I know; that doesn’t really help you just now, to know you could be empathic. Especially if you aren’t aware of what that is. But hopefully I can spread of little bit of information your way, along with several steps to use to ease the situation, and have a better handle on things.
First of all, let’s try to understand what being empathic is. Being empathic means the ability to feel other people’s emotions as your own: you literally feel what other people are feeling. You may be aware of it, but usually people don’t know that they have this ability
and subsequently feel like the misery is all their own!
Elise LeBeau, who is an empath and professional coach, says, “I can sense the emotions of everyone around me, even my next door neighbors. It comes to me like a scrambled radio station where I get bits and pieces from all those people.” LeBeau has even classified different levels or types of

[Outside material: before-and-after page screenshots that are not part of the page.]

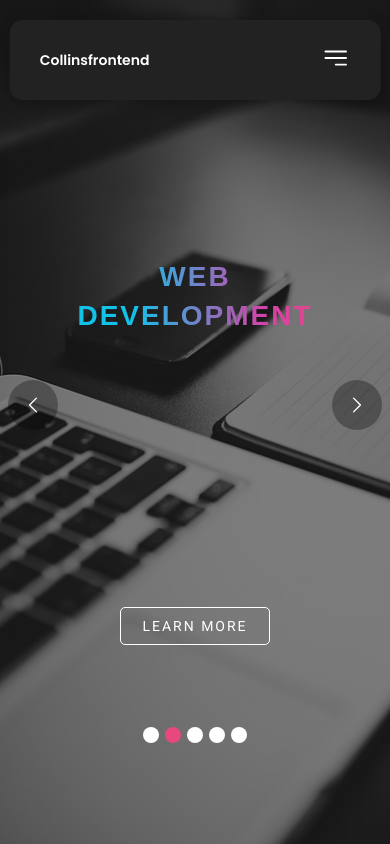
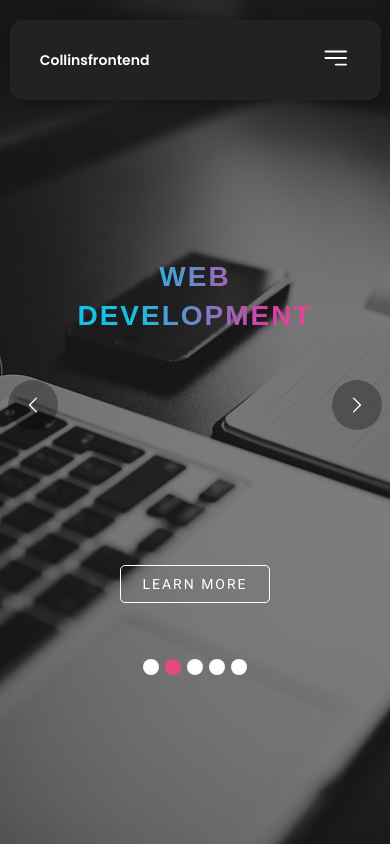
Before and after one commit to collinsMutai/Web-Design-Agency, a React (Create React App) app in the folder client/: page / in a window 390 px wide. Shown: the top 844 px of the page. Built offline with nearby package versions, Linux system fonts and the light colour scheme.

Commit message:
media query

```diff
--- a/client/src/Components/Slider.css
+++ b/client/src/Components/Slider.css
@@ -189,7 +189,7 @@ svg:hover {
   .hero-btn {
     font-size: 16px;
     padding: 12px;
-    bottom: 20%;
+    bottom: 25%;
   }
   .prev,
   .next {
@@ -203,7 +203,7 @@ svg:hover {
     padding: 14px;
   }
   .all-dots {
-    bottom: 12%;
+    bottom: 20%;
   }
 }
 @media (max-width: 425px) {
@@ -219,7 +219,7 @@ svg:hover {
   .hero-btn {
     font-size: 14px;
     padding: 10px;
-    bottom: 20%;
+    bottom: 25%;
   }
   .prev,
   .next {
@@ -233,7 +233,7 @@ svg:hover {
     padding: 14px;
   }
   .all-dots {
-    bottom: 12%;
+    bottom: 20%;
   }
 }
 @media (max-width: 375px) {
@@ -248,7 +248,7 @@ svg:hover {
   .hero-btn {
     font-size: 14px;
     padding: 10px;
-    bottom: 20%;
+    bottom: 25%;
   }
   .prev,
   .next {
@@ -261,7 +261,7 @@ svg:hover {
     padding: 12px;
   }
   .all-dots {
-    bottom: 12%;
+    bottom: 20%;
   }
 }
 
@@ -271,7 +271,7 @@ svg:hover {
   }
 
   .hero-btn {
-    bottom: 20%;
+    bottom: 25%;
   }
   .prev,
   .next {
@@ -284,6 +284,6 @@ svg:hover {
     padding: 10px;
   }
   .all-dots {
-    bottom: 12%;
+    bottom: 20%;
   }
 }
```
Also changed, not shown: 6 other files (tests, documents, lock files or other folders).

empaths this way:
- Non Empaths have completely shut down their Empath skills and use other cues to get emotional information (such as verbal and non-verbal indicators). Over time, they completely lose their Empath abilities.
- Impaired Empaths might have some basic filters but can easily get overwhelmed, especially in a crowded venue or during emotional turmoil. They tend to experience emotional distress (i.e. feeling the weight of the world) and physical symptoms (i.e. exhaustion, headaches, depression).
- Functional Empaths are able to control the flow of information so that it is comfortable and under their control
- Trained (or Professional) Empaths are able to interpret complex emotional information accurately and use it for specific purposes (such as healing work).
You may find yourself in one of these categories. But never fear. There are ways to address the situation after you finally recognize what
is going on. The following is adapted from Dr. Judith Orloff’s new book Emotional Freedom: Liberate Yourself From Negative Emotions and Transform Your Life (Three Rivers Press, 2011)
“When empaths absorb the impact of stressful emotions, it can trigger panic attacks, depression, food, sex and drug binges, and a plethora of physical symptoms that defy traditional medical diagnosis from fatigue to agorophobia. Since I’m an empath, I want to help all my empath-patients cultivate this capacity and be comfortable with it.
“Empathy doesn’t have to make you feel too much all the time. Now that I can center myself and refrain from shouldering civilization’s discontents, empathy continues to make me freer, igniting my compassion, vitality, and sense of the miraculous.”
Here are a few practices to keep yourself centered and in control:
- Gift yourself with quiet time to emotionally relax. Take regular calming mini-breaks throughout the day. Breathe in fresh air. Stretch. Feel yourself in your own body.
- Use mini-meditations. Meditate for a few minutes. It keeps your energy centered and grounded so others’ emotions don’t get caught in your energy field.
- Define and honor your empathic needs.Safeguard your sensitivities. Here’s how.
- Learn to say “no.” You don’t have to explain why.
- Socialize inshort spurts. Find quiet spaces to retire to if need be.
- Stay on the outskirts of large crowds or groups of people. Know when to take a restroom break to breathe and relax.
- Make your home a safe, sacred space.
Do your own research. Look up websites dealing with empathy; find an author who you resonate with and follow their books and tapes. Don’t try to gather too much information. It can lead to confusion about the topic. Go with what feels good to you, that good feeling will never steer you wrong.
Blessings to you on your path! ~Melissa